**WORK TASK**
Scan the records for the word "string". Copy each line that includes it.

Segment Start: EXERCISE DATA

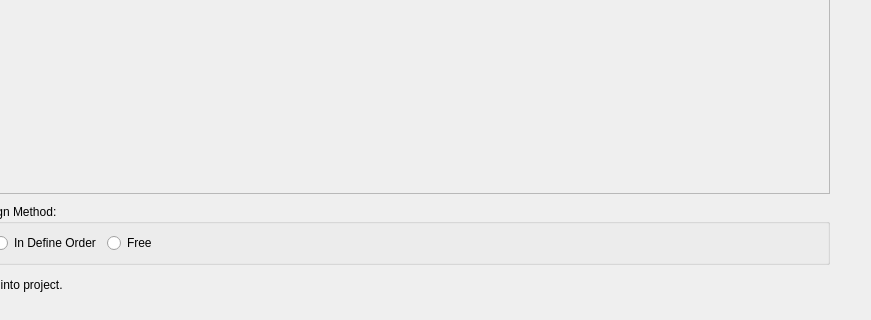
Qt form src/ProjNavigator/add_file_form.ui (os-fpga/FOEDAG) before a commit; both pictures show x 140 to 1011 and y 481 to 801 of the 1011 by 801 pixel window.
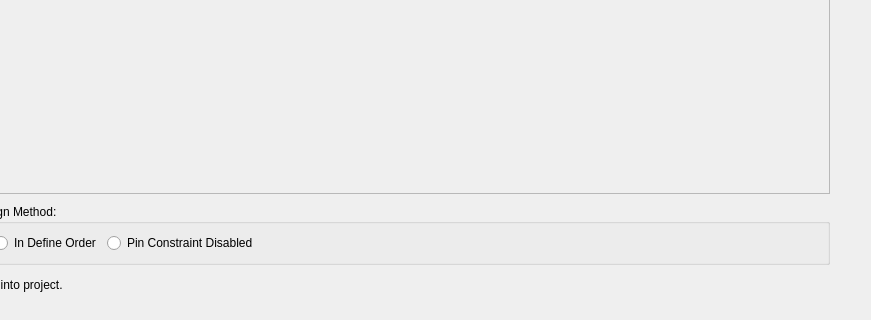
The same form after that commit.

Commit message:
Update Pin Location Assign Method, replace `free` with `pin_constraint_disabled` (#1378)
* Update Pin Location Assign Method, replace `free` with `pin_constraint_disabled`

* Incremented patch version

---------

The edit to the form file:
```diff
--- a/src/ProjNavigator/add_file_form.ui
+++ b/src/ProjNavigator/add_file_form.ui
@@ -144,7 +144,7 @@
              </sizepolicy>
             </property>
             <property name="text">
-             <string>Free</string>
+             <string>Pin Constraint Disabled</string>
             </property>
            </widget>
           </item>
```
The commit also changes 5 other files.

Segment End: EXERCISE DATA

**FINAL ANSWER**
-             <string>Free</string>
+             <string>Pin Constraint Disabled</string>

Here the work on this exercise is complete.